Duhigg writes about a loop that starts with a Cue, leads to a Routine, and then a Reward. Think of a smoker: nicotine withdrawal (Cue), leads to smoking a cigarette (Routine) and the desire is satisfied (Reward), temporarily.
As all behavior change starts with awareness, he wanted to understand what as happening.
Duhigg came to admit to himself he was having that cookie even on days when he wasn’t hungry. So, it wasn’t about food.
To decipher the habit, he started to analyze his behavior to understand what was driving the Cue-Routine-Reward loop. Employing a methodical approach with some trial and error, he discovered he was really looking for mid-afternoon stimulation and socializing.
He felt bored (Cue), went to the lunchroom, visited with colleagues for a few minutes while eating a cookie (Routine), and returned to his desk feeling somewhat refreshed (Reward).
Acting on this insight, he substituted a new routine for the cookie in the cafeteria. When his energy dipped mid-afternoon (Cue), he stopped by a colleague’s desk for a brief chat (Routine) and he satisfied his desire for stimulation and socializing (Reward), without eating a cookie.
Why was the pattern so hard to break? It had become a powerful habit.

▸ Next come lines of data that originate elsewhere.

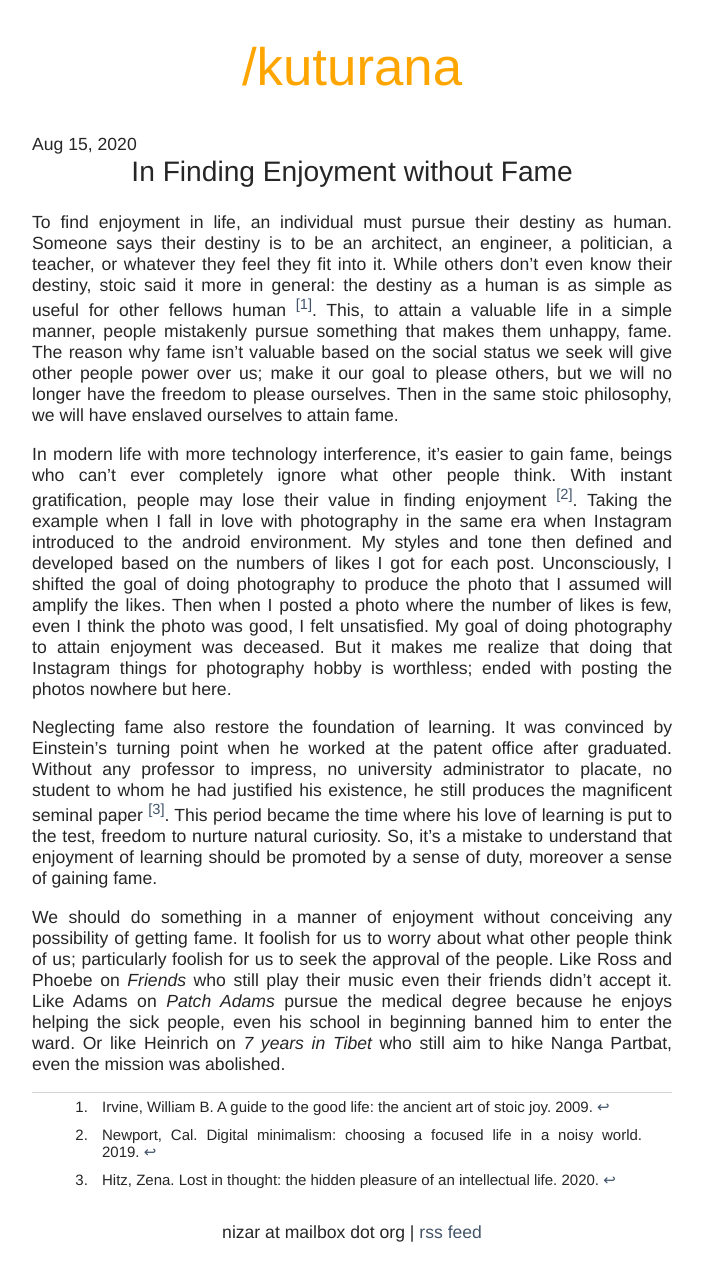
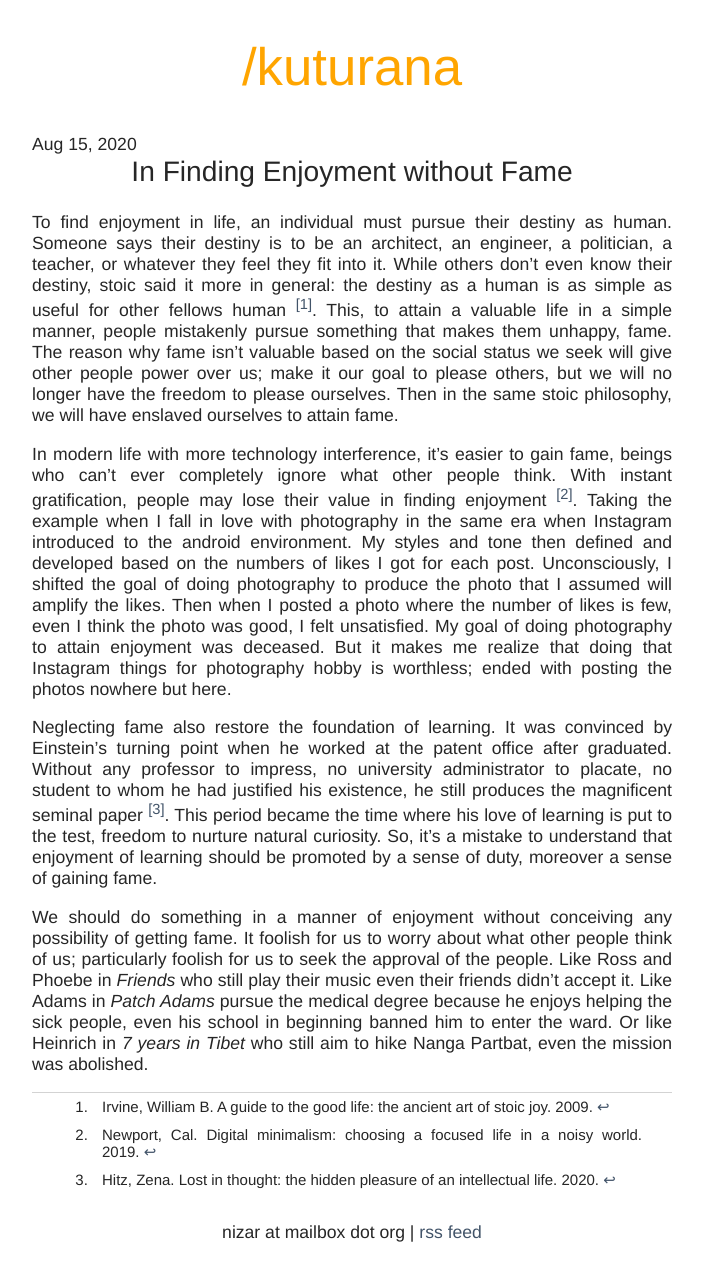
Before and after one commit to kuturana/kuturana.github.io, a Jekyll site: the page built from _posts/2020-08-15-in-finding-enjoyment-without-fame.md, in a window 1280 px wide. Shown: the whole page, without its empty margins (288-991 px from the left). Built offline with Jekyll 4.4.1, drawn with Linux system fonts in a browser that asks for light colours.

Commit message:
revision

```diff
--- a/_posts/2020-08-15-in-finding-enjoyment-without-fame.md
+++ b/_posts/2020-08-15-in-finding-enjoyment-without-fame.md
@@ -9,7 +9,7 @@ In modern life with more technology interference, it's easier to gain fame, bein
 
 Neglecting fame also restore the foundation of learning. It was convinced by Einstein's turning point when he worked at the patent office after graduated. Without any professor to impress, no university administrator to placate, no student to whom he had justified his existence, he still produces the magnificent seminal paper [^3]. This period became the time where his love of learning is put to the test, freedom to nurture natural curiosity. So, it's a mistake to understand that enjoyment of learning should be promoted by a sense of duty, moreover a sense of gaining fame.
 
-We should do something in a manner of enjoyment without conceiving any possibility of getting fame. It foolish for us to worry about what other people think of us; particularly foolish for us to seek the approval of the people. Like Ross and Phoebe on *Friends* who still play their music even their friends didn't accept it. Like Adams on *Patch Adams* pursue the medical degree because he enjoys helping the sick people, even his school in beginning banned him to enter the ward. Or like Heinrich on *7 years in Tibet* who still aim to hike Nanga Partbat, even the mission was abolished.
+We should do something in a manner of enjoyment without conceiving any possibility of getting fame. It foolish for us to worry about what other people think of us; particularly foolish for us to seek the approval of the people. Like Ross and Phoebe in *Friends* who still play their music even their friends didn't accept it. Like Adams in *Patch Adams* pursue the medical degree because he enjoys helping the sick people, even his school in beginning banned him to enter the ward. Or like Heinrich in *7 years in Tibet* who still aim to hike Nanga Partbat, even the mission was abolished.
 
 ---
 [^1]: Irvine, William B. A guide to the good life: the ancient art of stoic joy. 2009.
```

What cements these activities into not just patterns of behavior but sustainable, hard-to-break habits is the anticipation of the reward, which creates a kind of craving. The craving can be overt, like the desire for nicotine, or subtle like a reassuring word from a close friend when feeling stressed.

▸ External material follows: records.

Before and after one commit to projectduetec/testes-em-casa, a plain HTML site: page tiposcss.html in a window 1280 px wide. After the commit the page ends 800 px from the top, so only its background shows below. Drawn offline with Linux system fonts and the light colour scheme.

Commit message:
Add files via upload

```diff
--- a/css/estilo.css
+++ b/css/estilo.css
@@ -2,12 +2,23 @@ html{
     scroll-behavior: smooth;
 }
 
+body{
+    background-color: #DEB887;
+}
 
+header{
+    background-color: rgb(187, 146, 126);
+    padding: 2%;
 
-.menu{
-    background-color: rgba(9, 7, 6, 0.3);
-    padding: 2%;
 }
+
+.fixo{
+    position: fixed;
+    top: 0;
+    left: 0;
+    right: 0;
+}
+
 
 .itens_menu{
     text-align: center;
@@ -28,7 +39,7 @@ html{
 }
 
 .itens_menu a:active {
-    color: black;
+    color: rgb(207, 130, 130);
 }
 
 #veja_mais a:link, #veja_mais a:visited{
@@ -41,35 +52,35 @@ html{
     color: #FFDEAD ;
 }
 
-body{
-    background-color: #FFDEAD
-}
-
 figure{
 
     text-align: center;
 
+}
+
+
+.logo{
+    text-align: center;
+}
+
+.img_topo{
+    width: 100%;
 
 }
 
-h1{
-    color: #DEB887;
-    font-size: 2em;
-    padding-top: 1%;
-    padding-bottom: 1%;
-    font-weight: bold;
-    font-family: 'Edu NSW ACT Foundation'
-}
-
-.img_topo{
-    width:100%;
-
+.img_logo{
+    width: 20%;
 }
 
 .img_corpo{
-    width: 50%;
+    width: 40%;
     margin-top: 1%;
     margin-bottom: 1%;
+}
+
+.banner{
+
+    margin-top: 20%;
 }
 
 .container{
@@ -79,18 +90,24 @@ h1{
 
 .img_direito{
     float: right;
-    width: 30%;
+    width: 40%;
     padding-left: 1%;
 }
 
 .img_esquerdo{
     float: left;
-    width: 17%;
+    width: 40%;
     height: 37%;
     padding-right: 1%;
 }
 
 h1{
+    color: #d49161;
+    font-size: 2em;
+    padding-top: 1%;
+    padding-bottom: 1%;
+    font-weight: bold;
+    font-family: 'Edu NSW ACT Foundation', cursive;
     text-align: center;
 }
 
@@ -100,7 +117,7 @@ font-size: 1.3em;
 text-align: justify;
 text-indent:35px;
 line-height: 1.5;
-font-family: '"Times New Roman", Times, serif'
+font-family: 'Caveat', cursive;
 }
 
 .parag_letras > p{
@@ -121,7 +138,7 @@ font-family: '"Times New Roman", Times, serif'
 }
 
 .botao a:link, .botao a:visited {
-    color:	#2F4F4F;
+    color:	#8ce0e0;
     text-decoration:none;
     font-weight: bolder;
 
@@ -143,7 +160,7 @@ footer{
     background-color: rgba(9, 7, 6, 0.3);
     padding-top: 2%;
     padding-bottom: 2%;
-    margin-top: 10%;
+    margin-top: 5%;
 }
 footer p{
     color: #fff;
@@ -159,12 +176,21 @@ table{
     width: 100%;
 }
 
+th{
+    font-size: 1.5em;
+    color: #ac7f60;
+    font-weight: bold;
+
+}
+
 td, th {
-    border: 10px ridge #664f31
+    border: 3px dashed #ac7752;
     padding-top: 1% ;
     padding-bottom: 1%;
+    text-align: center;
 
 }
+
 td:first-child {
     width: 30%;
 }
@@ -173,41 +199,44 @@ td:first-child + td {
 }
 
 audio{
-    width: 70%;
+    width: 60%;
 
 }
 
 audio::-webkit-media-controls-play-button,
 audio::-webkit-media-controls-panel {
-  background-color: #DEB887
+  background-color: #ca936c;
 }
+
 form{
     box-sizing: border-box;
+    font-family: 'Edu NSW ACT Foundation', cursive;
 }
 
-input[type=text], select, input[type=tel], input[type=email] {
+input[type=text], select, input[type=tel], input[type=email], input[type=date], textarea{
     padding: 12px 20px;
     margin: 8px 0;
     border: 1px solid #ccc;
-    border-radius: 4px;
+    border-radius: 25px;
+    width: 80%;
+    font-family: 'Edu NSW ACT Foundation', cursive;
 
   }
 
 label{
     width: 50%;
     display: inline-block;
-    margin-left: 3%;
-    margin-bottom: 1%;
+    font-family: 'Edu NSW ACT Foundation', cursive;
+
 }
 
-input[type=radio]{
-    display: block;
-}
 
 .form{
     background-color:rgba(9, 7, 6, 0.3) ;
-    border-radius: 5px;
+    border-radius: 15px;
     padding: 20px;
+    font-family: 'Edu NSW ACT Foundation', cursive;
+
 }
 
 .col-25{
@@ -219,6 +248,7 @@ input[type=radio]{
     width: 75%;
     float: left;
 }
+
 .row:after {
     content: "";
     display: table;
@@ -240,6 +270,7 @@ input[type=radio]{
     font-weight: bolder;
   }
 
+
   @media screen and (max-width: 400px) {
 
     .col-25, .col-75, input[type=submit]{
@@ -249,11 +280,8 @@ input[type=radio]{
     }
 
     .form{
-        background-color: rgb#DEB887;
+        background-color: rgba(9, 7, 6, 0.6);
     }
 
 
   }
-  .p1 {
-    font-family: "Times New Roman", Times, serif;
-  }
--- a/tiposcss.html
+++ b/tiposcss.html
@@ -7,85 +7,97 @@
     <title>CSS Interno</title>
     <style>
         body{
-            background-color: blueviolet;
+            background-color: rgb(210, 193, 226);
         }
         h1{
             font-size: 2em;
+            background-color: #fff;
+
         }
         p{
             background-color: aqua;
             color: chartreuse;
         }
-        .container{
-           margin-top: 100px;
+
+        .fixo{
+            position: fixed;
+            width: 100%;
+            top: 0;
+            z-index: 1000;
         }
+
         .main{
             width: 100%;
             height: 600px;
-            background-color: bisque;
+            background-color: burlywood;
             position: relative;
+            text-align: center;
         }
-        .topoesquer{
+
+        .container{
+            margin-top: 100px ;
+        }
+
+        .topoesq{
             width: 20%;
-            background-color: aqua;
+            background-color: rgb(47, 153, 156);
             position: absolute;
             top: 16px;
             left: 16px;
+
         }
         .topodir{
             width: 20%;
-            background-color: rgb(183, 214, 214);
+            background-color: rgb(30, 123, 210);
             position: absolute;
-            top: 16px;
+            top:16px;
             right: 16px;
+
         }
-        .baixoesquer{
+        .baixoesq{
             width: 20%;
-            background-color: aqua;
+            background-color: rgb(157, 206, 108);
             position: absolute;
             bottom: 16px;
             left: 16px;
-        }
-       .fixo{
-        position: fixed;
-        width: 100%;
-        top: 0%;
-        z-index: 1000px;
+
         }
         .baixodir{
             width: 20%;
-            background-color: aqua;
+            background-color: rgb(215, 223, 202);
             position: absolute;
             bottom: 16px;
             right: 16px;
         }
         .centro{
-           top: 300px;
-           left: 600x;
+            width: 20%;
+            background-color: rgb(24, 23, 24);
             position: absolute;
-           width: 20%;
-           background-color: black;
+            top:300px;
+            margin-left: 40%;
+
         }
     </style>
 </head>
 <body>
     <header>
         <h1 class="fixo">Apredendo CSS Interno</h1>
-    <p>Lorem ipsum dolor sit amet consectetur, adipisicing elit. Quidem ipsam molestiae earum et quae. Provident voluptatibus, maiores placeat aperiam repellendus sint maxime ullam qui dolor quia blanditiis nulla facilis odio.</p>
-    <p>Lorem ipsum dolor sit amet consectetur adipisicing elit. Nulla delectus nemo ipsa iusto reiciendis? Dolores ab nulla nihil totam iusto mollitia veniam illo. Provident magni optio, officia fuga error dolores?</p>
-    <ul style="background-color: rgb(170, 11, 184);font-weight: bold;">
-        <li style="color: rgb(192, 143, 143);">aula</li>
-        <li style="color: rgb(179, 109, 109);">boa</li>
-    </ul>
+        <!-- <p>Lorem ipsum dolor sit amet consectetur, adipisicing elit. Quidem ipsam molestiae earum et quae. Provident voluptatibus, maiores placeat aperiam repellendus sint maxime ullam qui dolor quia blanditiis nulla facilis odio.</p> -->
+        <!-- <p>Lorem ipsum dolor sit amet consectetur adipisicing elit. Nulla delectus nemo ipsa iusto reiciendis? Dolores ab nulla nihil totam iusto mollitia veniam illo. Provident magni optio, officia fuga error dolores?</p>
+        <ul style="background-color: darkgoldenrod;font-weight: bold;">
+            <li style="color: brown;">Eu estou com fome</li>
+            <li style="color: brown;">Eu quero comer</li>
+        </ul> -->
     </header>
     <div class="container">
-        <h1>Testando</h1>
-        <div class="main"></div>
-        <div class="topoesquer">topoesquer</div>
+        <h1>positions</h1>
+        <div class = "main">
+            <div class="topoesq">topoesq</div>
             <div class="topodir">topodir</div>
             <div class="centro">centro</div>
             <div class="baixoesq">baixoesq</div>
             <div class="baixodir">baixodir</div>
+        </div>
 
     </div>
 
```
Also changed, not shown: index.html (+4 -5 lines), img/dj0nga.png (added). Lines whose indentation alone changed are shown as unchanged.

Researchers have determined that the craving for the reward can be very powerful and if the reward doesn’t come, it can result in restlessness, irritability and even depression.
This approach of intentionally and strategically creating new habits is rooted in making new choices. It has been used successfully to break personal bad habits, create winning football teams, shift corporate culture, and increase employee engagement in companies large and small.
Duhigg gives examples of these successes and reveals in greater detail how to gain insight into a current habit and develop a method for creating a new habit.
He also cautions that while the model is simple to understand and some habits are easy to change, many require patience and perseverance to create change that lasts.
Bottom line: it’s our choice.
March: How to overcome hidden personal agendas that sabotage our success.
Taming Digital Distractions
Working on my computer, I let myself get distracted too often–checking email as soon as it arrives or looking for the latest headline on the Internet.
The answer: I’ve been using an app called Freedom for several weeks now and have found it to be a great tool.
I can lock myself out of the Internet and make those distractions unavailable for as little as 15 minutes or up to 8 hours. And, if I really want access, I can have it by simply rebooting.
It works for Windows, Macs and Androids. After a free trial of five sessions, the cost is $10– a bargain for the helping hand to stay focused. www.MacFreedom.com